Task instructions:
Looking through the records below, please work out how many lines contain "padding". Give only that number.

Available data:
_ _ _
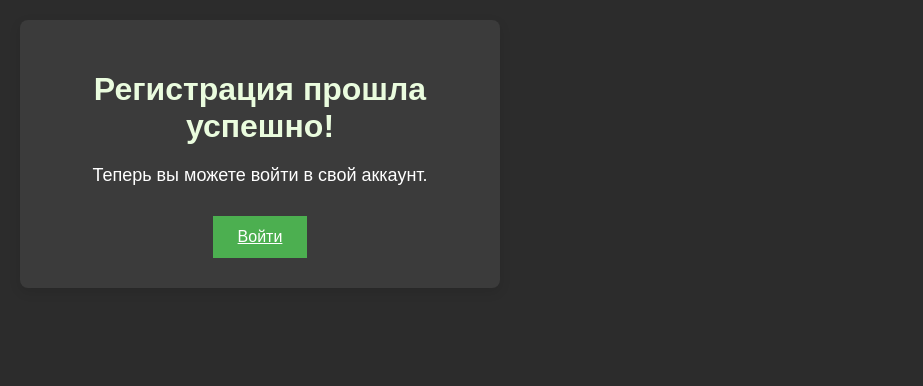
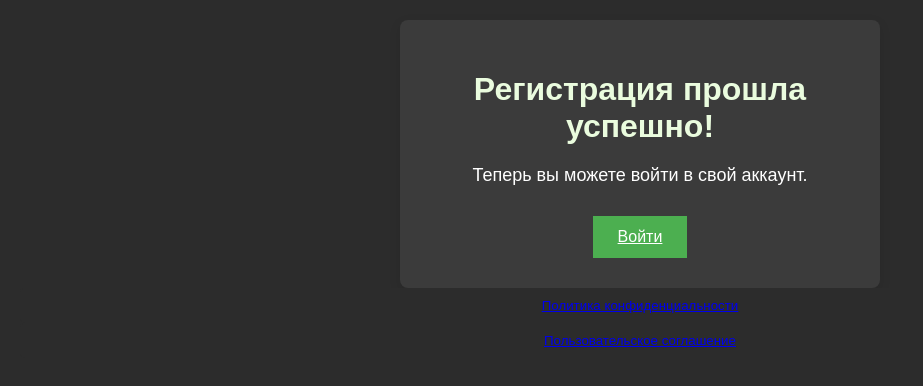
Before and after one commit to Mik-23/browser, a Django app: page /successfully in a window 1280 px wide. Shown: the top 386 px of the page, without its empty margins (0-923 px from the left). Run offline with Django 5.2, Linux system fonts and the light colour scheme.

Commit message:
Update successfully.html

```diff
--- a/mixchat/main/templates/main/successfully.html
+++ b/mixchat/main/templates/main/successfully.html
@@ -17,6 +17,7 @@
         .container {
             background: #3b3b3b;
             max-width: 400px;
+            margin: auto;
             padding: 30px 40px;
             border-radius: 8px;
             box-shadow: 0 4px 12px rgba(0,0,0,0.1);
@@ -33,14 +34,26 @@
             margin-bottom: 30px;
         }
 
-        a {
+        .success a {
             display: inline-block;
             padding: 12px 25px;
             background-color: #4CAF50;
             color: white;
         }
-        a:hover {
+        .success a:hover {
             background-color: #45a049;
+        }
+        button {
+            width: 100%;
+            padding: 10px;
+            background-color: #2c2c2c;
+            color: white;
+            border: none;
+            border-radius: 5px;
+            cursor: pointer;
+        }
+        button a:hover {
+            color: #009BDE;
         }
 
     </style>
@@ -49,7 +62,13 @@
     <div class="container">
         <h1>Регистрация прошла успешно!</h1>
         <p>Теперь вы можете войти в свой аккаунт.</p>
-        <a href="{% url 'auth_in_chat' %}" class="button">Войти</a>
+        <div class="success">
+            <a href="{% url 'auth_in_chat' %}" class="button">Войти</a>
+        </div>
+    </div>
+    <div class="text-buttons">
+        <button><a href="{% url 'privacy_policy' %}">Политика конфиденциальности</a></button>
+        <button><a href="{% url 'agreement' %}">Пользовательское соглашение</a></button>
     </div>
 </body>
 </html>
```
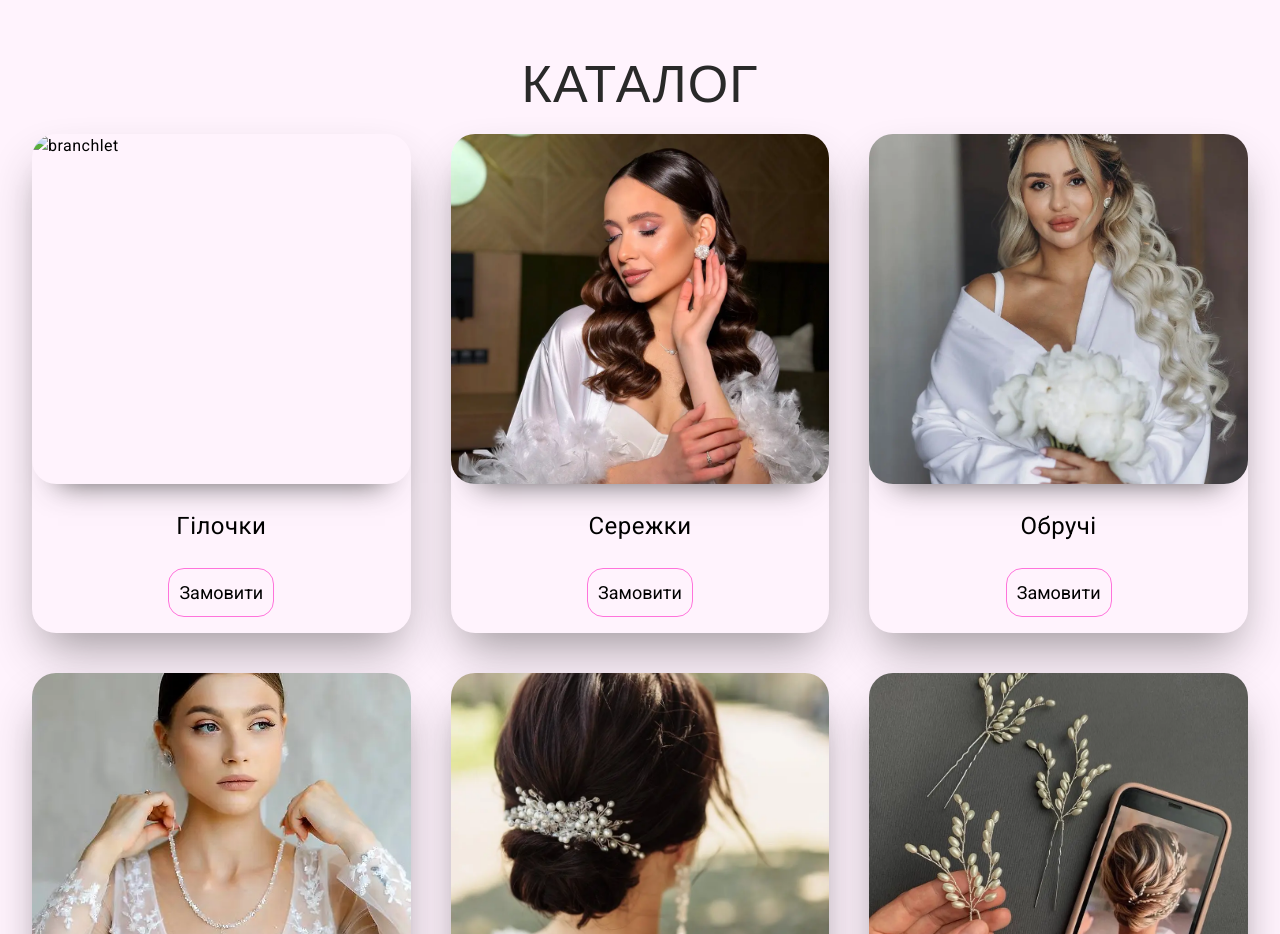
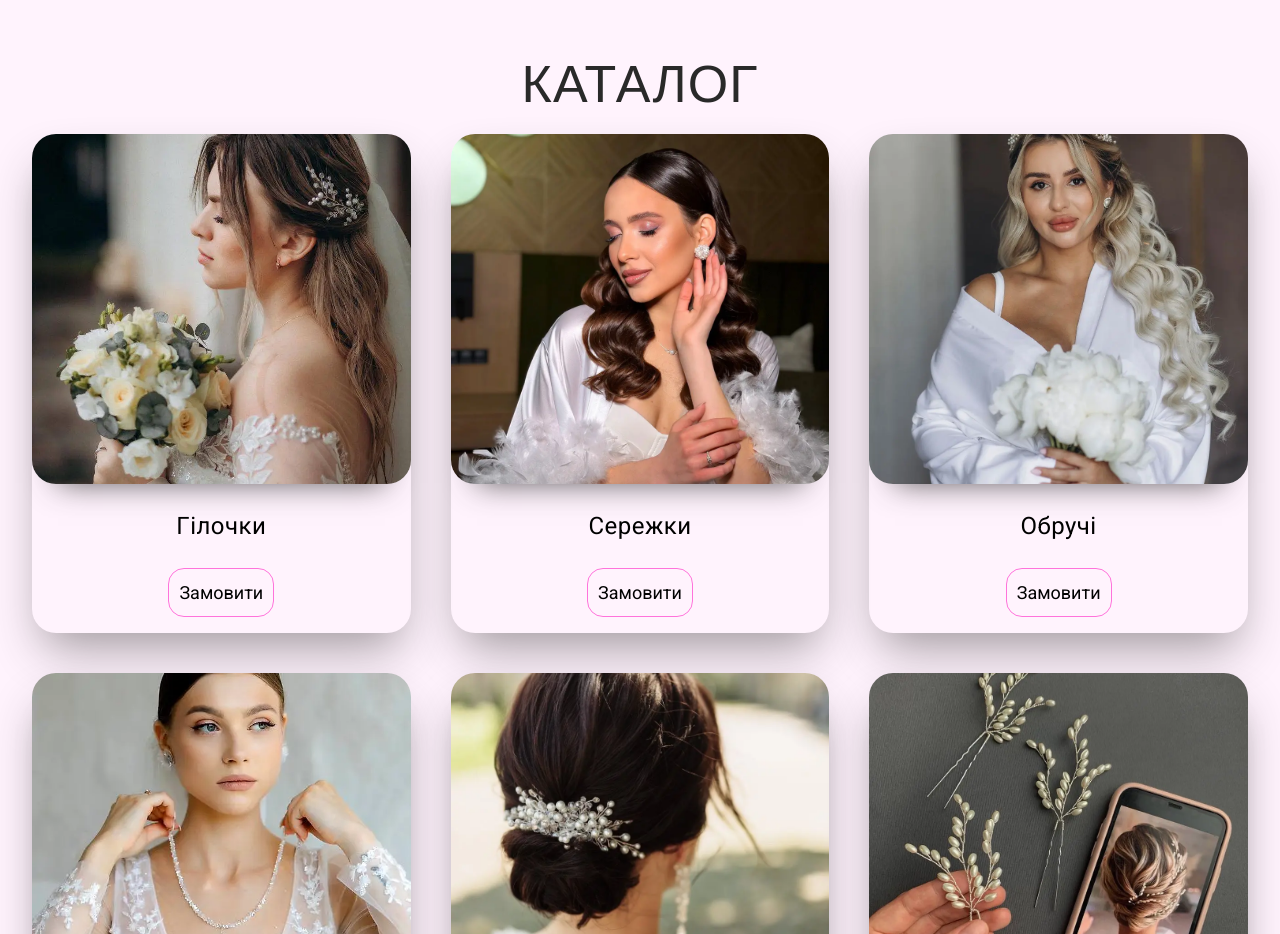
Before and after one commit to oleh63/romanenko-accessories, a plain HTML site: page index.html in a window 1280 px wide. Shown: the part 1160-2094 px from the top of the page. Drawn offline with Linux system fonts and the light colour scheme.

Commit message:
Deploying to gh-pages from @ oleh63/romanenko-accessories@fbf58234e71f308d44daee456f4ce2c8c3411dc0 🚀

```diff
--- a/index.html
+++ b/index.html
@@ -104,7 +104,7 @@
       <li class="item-catalog" data-type="branchlet">
         <img
           class="img-catalog"
-          src="../img/branchlet/branchlet-card.webp"
+          src="/romanenko-accessories/assets/branchlet-card-DGhxcBB5.webp"
           alt="branchlet"
         />
         <h3>Гілочки</h3>
```
Also changed, not shown: assets/branchlet-card-DGhxcBB5.webp (added).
_ _ _
Task result:
3